__INSTRUCTIONS TO FOLLOW__
Repeat the records in full and exactly, omitting pictures.

__DATASET RECORDS__
*** Begin section ***

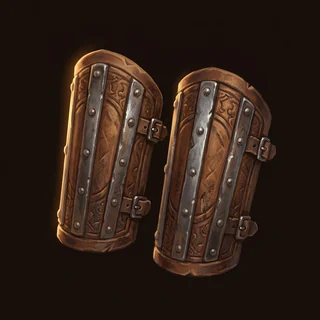
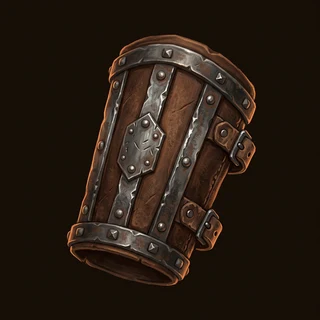
fix(arte): ombreira, braços e pernas avulsos, maças por peso e coroa de osso
Ombreira, braçadeira, avambraço e manopla viram uma peça só; calça e greva
fechada vão até o joelho; lança e machado leves no fundo liso; esmagamento
leve, médio e pesado (porrete, maça, estrela da manhã); coroa de marfim de
osso. Tiara sem latão e marfim, que saíram do catálogo.

Claude-Session: https://claude.ai/code/session_011mKRLwugiLHb71jj5aqaEQ

diff --git a/src/01-core/bases-item.test.jsx b/src/01-core/bases-item.test.jsx
@@ -256,3 +256,26 @@ describe('a base da arma é a classe de peso do grupo', () => {
     })).toBe('/equip/arma-besta.webp');   // besta ainda não tem versão por peso
   });
 });
+
+/* Ajustes de 28/11/2026 pedidos pelo usuário ao rever a página Imagens. */
+describe('os ajustes de 28/11/2026', () => {
+  it('as armas de esmagamento têm pintura por peso: porrete, maça, estrela da manhã', () => {
+    const arma = (nome, grupo_armas) => window.arteDoItem({ nome, slug: nome, categoria_equip: 'arma', grupo_armas, slot_equip: 'mao' });
+    expect(arma('Porrete', 'EL')).toBe('/equip/arma-maca-leve.webp');
+    expect(arma('Maça', 'EM')).toBe('/equip/arma-maca-medio.webp');
+    expect(arma('Clava', 'EM')).toBe('/equip/arma-maca-medio.webp');
+    expect(arma('Estrela da Manhã', 'EP')).toBe('/equip/arma-maca-pesado.webp');
+    for (const peso of ['leve', 'medio', 'pesado']) {
+      expect(window.artesDaBase('arma-' + peso).map((t) => t.variante)).toContain('Maça');
+    }
+  });
+
+  it('"o marfim são ossos": a coroa de marfim tem a sua pintura, não a de prata', () => {
+    expect(window.arteDaBase('coroa-marfim')).toBe('/equip/coroa-marfim.webp');
+  });
+
+  it('a tiara ficou com ouro, prata e cobre — latão e marfim saíram do catálogo', () => {
+    const tiaras = window.BASES_ITEM.filter((b) => b.familia === 'Tiara').map((b) => b.slug);
+    expect(tiaras).toEqual(['tiara-ouro', 'tiara-prata', 'tiara-cobre']);
+  });
+});

diff --git a/src/01-core/bases-item.jsx b/src/01-core/bases-item.jsx
@@ -146,8 +146,12 @@ const BASES_ITEM = [
      -prima dos dois. A Coroa ficou sem os dois (usuário, no mesmo dia:
      "Remova as coroas de cobre e latão"). */
   ...comArte(veste('chapeu', 'Chapéu', ['cabeca'], TECIDO), { linho: 'chapeu-algodao' }),
-  ...comArte(veste('coroa', 'Coroa', ['cabeca'], ['ouro', 'prata', 'marfim']), METAL_PROPRIO('coroa')),
-  ...comArte(veste('tiara', 'Tiara', ['cabeca'], METAL), METAL_PROPRIO('tiara')),
+  /* A coroa de marfim tem pintura própria, de OSSO (28/11/2026, usuário: "O
+     marfim são ossos, ou seja, coroa de marfim deve ser um exemplar de
+     ossos"); antes emprestava a de prata. */
+  ...comArte(veste('coroa', 'Coroa', ['cabeca'], ['ouro', 'prata', 'marfim']), { ...METAL_PROPRIO('coroa'), marfim: null }),
+  // Sem latão e marfim desde 28/11/2026: o usuário excluiu os dois exemplares do catálogo.
+  ...comArte(veste('tiara', 'Tiara', ['cabeca'], ['ouro', 'prata', 'cobre']), METAL_PROPRIO('tiara')),
   ...comArte(veste('capuz', 'Capuz', ['cabeca'], TECIDO), { linho: 'capuz-algodao' }),
   ...comArte(veste('mascara', 'Máscara', ['rosto'], METAL),
     { ouro: 'mascara-ferro', prata: 'mascara-ferro', cobre: 'mascara-ferro', latao: 'mascara-ferro', marfim: 'mascara-porcelana' }),

diff --git a/src/11-ficha/ficha.jsx b/src/11-ficha/ficha.jsx
@@ -1908,6 +1908,11 @@ const ARTE_PINTADA = new Set([
   'arma-arco-leve', 'arma-arco-medio', 'arma-arco-pesado',
   'arma-lanca-leve', 'arma-lanca-medio', 'arma-lanca-pesado',
   'arma-machado-leve', 'arma-machado-medio', 'arma-machado-pesado',
+  // As de esmagamento por peso (28/11/2026, usuário: "está faltando as armas de esmagamento leve, médio e pesado"):
+  // porrete, maça flangeada e estrela da manhã — o tipo "maca" lido do nome (clava, porrete, maça…).
+  'arma-maca-leve', 'arma-maca-medio', 'arma-maca-pesado',
+  // "O marfim são ossos" (usuário, 28/11/2026): a coroa de marfim é de osso, não a de prata.
+  'coroa-marfim',
 ]);
 
 /* A PINTURA SAI DO TIPO DA PEÇA (26/10/2026). As famílias novas são nomeadas

diff --git a/.impeccable/arte-equipamentos.md b/.impeccable/arte-equipamentos.md
@@ -714,3 +714,22 @@ Contagem: 229.
 | ✔ haalin | Haalin — lobo com chifres de carneiro, olhos de alma pálida |
 
 Contagem: 235.
+
+## Revisão de 28/11/2026 (usuário, ao rever a página Imagens)
+
+Os arquivos antigos ficaram em `preview/equip-arte/antigo-2026-11-28/`.
+
+| arquivo | o que mudou |
+|---|---|
+| ↻✔ ombreiras-leve | era o PAR; agora uma ombreira só, como o espaldar e o espaldar pesado |
+| ↻✔ bracos-leve · bracos-medio · bracos-pesado | braçadeira, avambraço e manopla: uma peça só, não o par |
+| ↻✔ pernas-leve · pernas-pesado | calça e greva fechada só até o joelho, como a greva (pernas-medio) |
+| ↻✔ arma-lanca-leve · arma-machado-leve | o fundo destoava (vinheta clara); refeitas no #17110A liso |
+| ✔ arma-maca-leve · arma-maca-medio · arma-maca-pesado | esmagamento por peso: porrete, maça flangeada, estrela da manhã |
+| ✔ coroa-marfim | "o marfim são ossos": coroa de osso entalhado com contas de âmbar (antes emprestava a de prata) |
+
+Catálogo: o usuário excluiu Chapéu de Linho, Tiara de Latão e Tiara de
+Marfim. As bases tiara-latao e tiara-marfim saíram do vocabulário;
+chapeu-linho fica (o Chapéu de Mago e o de Sacerdote a usam).
+
+Contagem: 239.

*** End section ***

__TASK SOLUTION__
fix(arte): ombreira, braços e pernas avulsos, maças por peso e coroa de osso
Ombreira, braçadeira, avambraço e manopla viram uma peça só; calça e greva
fechada vão até o joelho; lança e machado leves no fundo liso; esmagamento
leve, médio e pesado (porrete, maça, estrela da manhã); coroa de marfim de
osso. Tiara sem latão e marfim, que saíram do catálogo.

Claude-Session: https://claude.ai/code/session_011mKRLwugiLHb71jj5aqaEQ

diff --git a/src/01-core/bases-item.test.jsx b/src/01-core/bases-item.test.jsx
@@ -256,3 +256,26 @@ describe('a base da arma é a classe de peso do grupo', () => {
     })).toBe('/equip/arma-besta.webp');   // besta ainda não tem versão por peso
   });
 });
+
+/* Ajustes de 28/11/2026 pedidos pelo usuário ao rever a página Imagens. */
+describe('os ajustes de 28/11/2026', () => {
+  it('as armas de esmagamento têm pintura por peso: porrete, maça, estrela da manhã', () => {
+    const arma = (nome, grupo_armas) => window.arteDoItem({ nome, slug: nome, categoria_equip: 'arma', grupo_armas, slot_equip: 'mao' });
+    expect(arma('Porrete', 'EL')).toBe('/equip/arma-maca-leve.webp');
+    expect(arma('Maça', 'EM')).toBe('/equip/arma-maca-medio.webp');
+    expect(arma('Clava', 'EM')).toBe('/equip/arma-maca-medio.webp');
+    expect(arma('Estrela da Manhã', 'EP')).toBe('/equip/arma-maca-pesado.webp');
+    for (const peso of ['leve', 'medio', 'pesado']) {
+      expect(window.artesDaBase('arma-' + peso).map((t) => t.variante)).toContain('Maça');
+    }
+  });
+
+  it('"o marfim são ossos": a coroa de marfim tem a sua pintura, não a de prata', () => {
+    expect(window.arteDaBase('coroa-marfim')).toBe('/equip/coroa-marfim.webp');
+  });
+
+  it('a tiara ficou com ouro, prata e cobre — latão e marfim saíram do catálogo', () => {
+    const tiaras = window.BASES_ITEM.filter((b) => b.familia === 'Tiara').map((b) => b.slug);
+    expect(tiaras).toEqual(['tiara-ouro', 'tiara-prata', 'tiara-cobre']);
+  });
+});

diff --git a/src/01-core/bases-item.jsx b/src/01-core/bases-item.jsx
@@ -146,8 +146,12 @@ const BASES_ITEM = [
      -prima dos dois. A Coroa ficou sem os dois (usuário, no mesmo dia:
      "Remova as coroas de cobre e latão"). */
   ...comArte(veste('chapeu', 'Chapéu', ['cabeca'], TECIDO), { linho: 'chapeu-algodao' }),
-  ...comArte(veste('coroa', 'Coroa', ['cabeca'], ['ouro', 'prata', 'marfim']), METAL_PROPRIO('coroa')),
-  ...comArte(veste('tiara', 'Tiara', ['cabeca'], METAL), METAL_PROPRIO('tiara')),
+  /* A coroa de marfim tem pintura própria, de OSSO (28/11/2026, usuário: "O
+     marfim são ossos, ou seja, coroa de marfim deve ser um exemplar de
+     ossos"); antes emprestava a de prata. */
+  ...comArte(veste('coroa', 'Coroa', ['cabeca'], ['ouro', 'prata', 'marfim']), { ...METAL_PROPRIO('coroa'), marfim: null }),
+  // Sem latão e marfim desde 28/11/2026: o usuário excluiu os dois exemplares do catálogo.
+  ...comArte(veste('tiara', 'Tiara', ['cabeca'], ['ouro', 'prata', 'cobre']), METAL_PROPRIO('tiara')),
   ...comArte(veste('capuz', 'Capuz', ['cabeca'], TECIDO), { linho: 'capuz-algodao' }),
   ...comArte(veste('mascara', 'Máscara', ['rosto'], METAL),
     { ouro: 'mascara-ferro', prata: 'mascara-ferro', cobre: 'mascara-ferro', latao: 'mascara-ferro', marfim: 'mascara-porcelana' }),

diff --git a/src/11-ficha/ficha.jsx b/src/11-ficha/ficha.jsx
@@ -1908,6 +1908,11 @@ const ARTE_PINTADA = new Set([
   'arma-arco-leve', 'arma-arco-medio', 'arma-arco-pesado',
   'arma-lanca-leve', 'arma-lanca-medio', 'arma-lanca-pesado',
   'arma-machado-leve', 'arma-machado-medio', 'arma-machado-pesado',
+  // As de esmagamento por peso (28/11/2026, usuário: "está faltando as armas de esmagamento leve, médio e pesado"):
+  // porrete, maça flangeada e estrela da manhã — o tipo "maca" lido do nome (clava, porrete, maça…).
+  'arma-maca-leve', 'arma-maca-medio', 'arma-maca-pesado',
+  // "O marfim são ossos" (usuário, 28/11/2026): a coroa de marfim é de osso, não a de prata.
+  'coroa-marfim',
 ]);
 
 /* A PINTURA SAI DO TIPO DA PEÇA (26/10/2026). As famílias novas são nomeadas

diff --git a/.impeccable/arte-equipamentos.md b/.impeccable/arte-equipamentos.md
@@ -714,3 +714,22 @@ Contagem: 229.
 | ✔ haalin | Haalin — lobo com chifres de carneiro, olhos de alma pálida |
 
 Contagem: 235.
+
+## Revisão de 28/11/2026 (usuário, ao rever a página Imagens)
+
+Os arquivos antigos ficaram em `preview/equip-arte/antigo-2026-11-28/`.
+
+| arquivo | o que mudou |
+|---|---|
+| ↻✔ ombreiras-leve | era o PAR; agora uma ombreira só, como o espaldar e o espaldar pesado |
+| ↻✔ bracos-leve · bracos-medio · bracos-pesado | braçadeira, avambraço e manopla: uma peça só, não o par |
+| ↻✔ pernas-leve · pernas-pesado | calça e greva fechada só até o joelho, como a greva (pernas-medio) |
+| ↻✔ arma-lanca-leve · arma-machado-leve | o fundo destoava (vinheta clara); refeitas no #17110A liso |
+| ✔ arma-maca-leve · arma-maca-medio · arma-maca-pesado | esmagamento por peso: porrete, maça flangeada, estrela da manhã |
+| ✔ coroa-marfim | "o marfim são ossos": coroa de osso entalhado com contas de âmbar (antes emprestava a de prata) |
+
+Catálogo: o usuário excluiu Chapéu de Linho, Tiara de Latão e Tiara de
+Marfim. As bases tiara-latao e tiara-marfim saíram do vocabulário;
+chapeu-linho fica (o Chapéu de Mago e o de Sacerdote a usam).
+
+Contagem: 239.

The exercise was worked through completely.